Ethiopian Airlines crash: Saudi victim's body not yet located - Gulf Business
Now Reading
Ethiopian Airlines crash: Saudi victim’s body not yet located

Ethiopian Airlines crash: Saudi victim’s body not yet located

The Saudi national was among the 157 people who died when the Ethiopian Airlines flight crashed on Sunday

The body of the Saudi Arabian national who was onboard Ethiopian Airlines ET 302 which crashed on Sunday has not been located, local media reported.

Saad Khalaf Al-Mutairi is believed to be among the 157 people who perished when the Nairobi-bound plane crashed six minutes after take-off from Addis Adaba.

“The body was not yet found or recognised but the Ethiopian authorities asked the relatives of other victims to wait for five days at least to receive the remains,” the Saudi ambassador in Addis Ababa Abdullah Al-Arjani was quoted as saying by Saudi Gazette.

Al-Mutairi, 36, was working in the recruitment sector and was headed to Nairobi on work, the official said.

The ambassador said authorities had not yet asked Al Mutairi’s relatives to receive his body, but that his brother and uncle had arrived in Addis Adaba.

Arjani also clarified that Saudi officials were not involved in the investigation into the crash.

Read: UAE to join investigation into Ethiopian Airlines crash

While the probe into the crash is underway following the recovery of the black boxes, concerns have been raised about the Boeing 737 MAX jet which crashed.

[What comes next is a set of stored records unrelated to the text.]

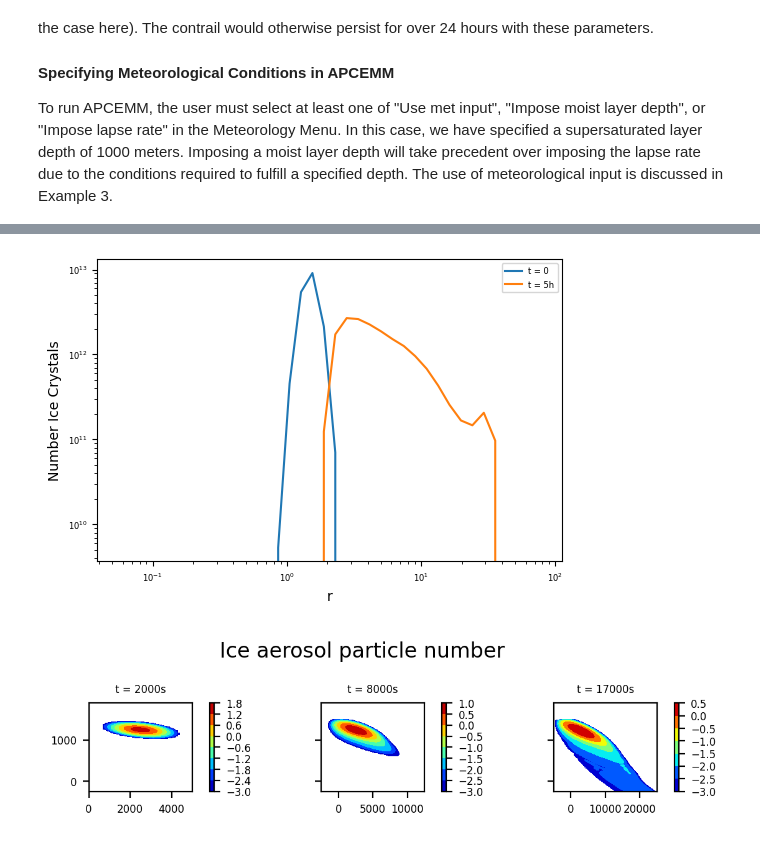
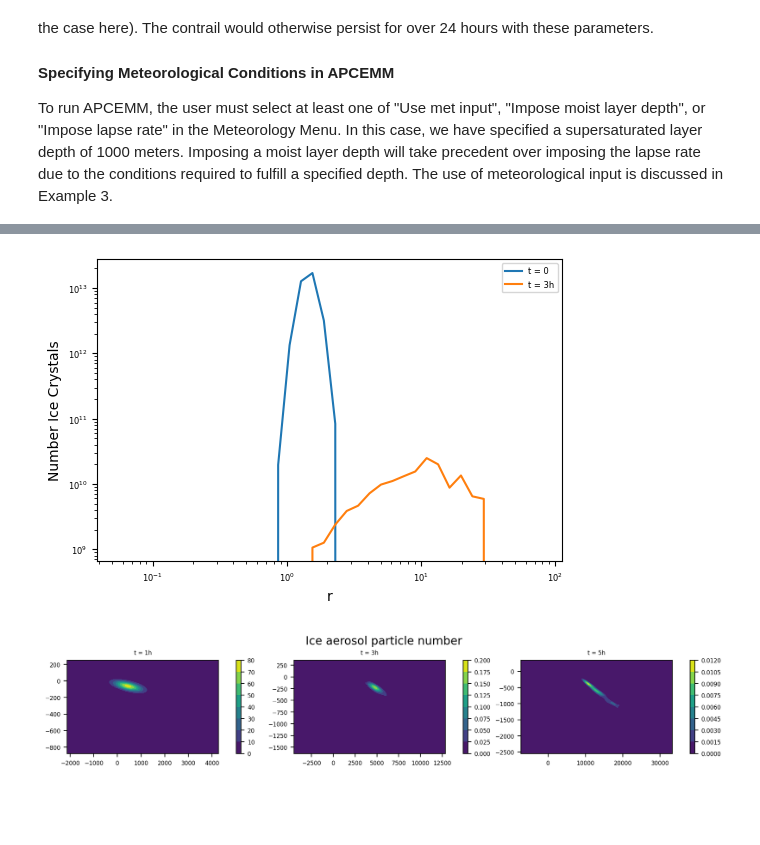
Before and after one commit to MIT-LAE/APCEMM, a Jupyter notebook: examples/Example2_Impose_Depth/Impose_Depth.ipynb, the cells around one changed output, grey strips where cells are left out. Drawn from its saved outputs; the diff is of its cells as text; code cells hidden in the pictures; blank space fills up the shorter version.

```diff
--- a/examples/Example2_Impose_Depth/Impose_Depth.ipynb
+++ b/examples/Example2_Impose_Depth/Impose_Depth.ipynb
@@ -118,7 +120,7 @@ Text(0, 0.5, 'Ice Mass (kg/m)')
 #Visualizing the evolution of the particle radius distribution over time
 fig, axes = plt.subplots(dpi=100)
 map=plt.plot(ds_t[0]['r'] * 1e6, removeLow(ds_t[0]["Overall size distribution"], cutoff = 1e9), label="t = 0")
-map=plt.plot(ds_t[30]['r'] * 1e6, removeLow(ds_t[30]["Overall size distribution"], cutoff = 1e9), label="t = 5h")
+map=plt.plot(ds_t[18]['r'] * 1e6, removeLow(ds_t[18]["Overall size distribution"], cutoff = 1e9), label="t = 3h")
 
 axes.set_xlabel('r')
 axes.set_xscale('log')
@@ -127,41 +129,36 @@ axes.set_ylabel('Number Ice Crystals')
 plt.legend()
 plt.show()
 # %% [output]
-[figure, old version]
+[figure, new version]
 # %%
-#Reproducing bulk features of Figure D1 in Fritz (2020)
-fig, ((ax11, ax12, ax13)) = plt.subplots(nrows = 1, ncols = 3, figsize = [6,1.5], dpi=200, sharex=False, sharey=True)
+#Looking at some 2D contours over time (e.g. Ice aerosol particle number)
+fig, ((ax11, ax12, ax13)) = plt.subplots(nrows = 1, ncols = 3, dpi=200, figsize=[10, 2])
 fig.suptitle("Ice aerosol particle number")
 
-ds_t_2000 = ds_t[3] + (1.0/3.0) * (ds_t[4] - ds_t[3])
-map1 = ax11.contourf(-X + 2500, Y+1250, np.log10(removeLow(ds_t_2000['Ice aerosol particle number'])), cmap = 'jet')
-ax11.set_title('t = 2000s')
-ax11.set_xlim(0, 5000)
-ax11.set_aspect(2.0)
-plt.colorbar(map1, ax = ax11,fraction=0.046, pad=0.1)
+ds_t_1h = ds_t[6]
+X_map1h, Y_map1h = np.meshgrid(ds_t_1h["x"], ds_t_1h["y"])
+map1h = ax11.contourf(X_map1h, Y_map1h, ds_t_1h['Ice aerosol particle number'])
+ax11.set_title('t = 1h')
+plt.colorbar(map1h, ax = ax11,fraction=0.046, pad=0.1)
 
 
-ds_t_4000 = ds_t[13] + (1.0/3.0) * (ds_t[14] - ds_t[13])
-map2=ax12.contourf(-X+2500, Y+1250, np.log10(removeLow(ds_t_4000['Ice aerosol particle number'])), cmap = 'jet')
-ax12.set_title('t = 8000s')
-ax12.set_xlim(-2500, 12500)
-ar = 2*15000.0/5000
-ax12.set_aspect(ar)
-plt.colorbar(map2, ax = ax12,fraction=0.046, pad=0.1)
+ds_t_3h = ds_t[18]
+X_map3h, Y_map3h = np.meshgrid(ds_t_3h["x"], ds_t_3h["y"])
+map3h=ax12.contourf(X_map3h, Y_map3h, ds_t_3h['Ice aerosol particle number'])
+ax12.set_title('t = 3h')
+plt.colorbar(map3h, ax = ax12,fraction=0.046, pad=0.1)
 
 
-ds_t_17000 = ds_t[28] + (1.0/3.0) * (ds_t[29] - ds_t[28])
-map3=ax13.contourf(-X+2500, Y+1250, np.log10(removeLow(ds_t_17000['Ice aerosol particle number'])), cmap = 'jet')
-ax13.set_title('t = 17000s')
-ax13.set_xlim(-5000, 25000)
-ar = 2*(30000/5000)
-ax13.set_aspect(ar)
-plt.colorbar(map3, ax = ax13,fraction=0.046, pad=0.1)
+ds_t_5h = ds_t[30]
+X_map5h, Y_map5h = np.meshgrid(ds_t_5h["x"], ds_t_5h["y"])
+map5h=ax13.contourf(X_map5h, Y_map5h, ds_t_5h['Ice aerosol particle number'])
+ax13.set_title('t = 5h')
+plt.colorbar(map5h, ax = ax13,fraction=0.046, pad=0.1)
 
 
-fig.tight_layout(pad=1.0)
+fig.tight_layout(pad=0.3)
 
 plt.show()
 # %% [output]
-[figure, old version]
+[figure, new version]
 # %%
```
Also changed, not shown: parts of 7 cells of this notebook, 7 other files.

The aircraft has seen two fatal accidents in the last six months.

Read: UAE, Kuwait and Oman ban operations of Boeing 737 MAX jets

Boeing, the manufacturer of the jet, also announced on Wednesday that it was recommending a suspension of the aircraft as a precaution.

“Boeing continues to have full confidence in the safety of the 737 MAX. However, after consultation with the U.S. Federal Aviation Administration (FAA), the U.S. National Transportation Safety Board (NTSB), and aviation authorities and its customers around the world, Boeing has determined — out of an abundance of caution and in order to reassure the flying public of the aircraft’s safety — to recommend to the FAA the temporary suspension of operations of the entire global fleet of 371 737 MAX aircraft,” it said.

“On behalf of the entire Boeing team, we extend our deepest sympathies to the families and loved ones of those who have lost their lives in these two tragic accidents,” said Dennis Muilenburg, president, CEO and chairman of the Boeing Company.

“We are supporting this proactive step out of an abundance of caution….We are doing everything we can to understand the cause of the accidents in partnership with the investigators, deploy safety enhancements and help ensure this does not happen again.”


Scroll To Top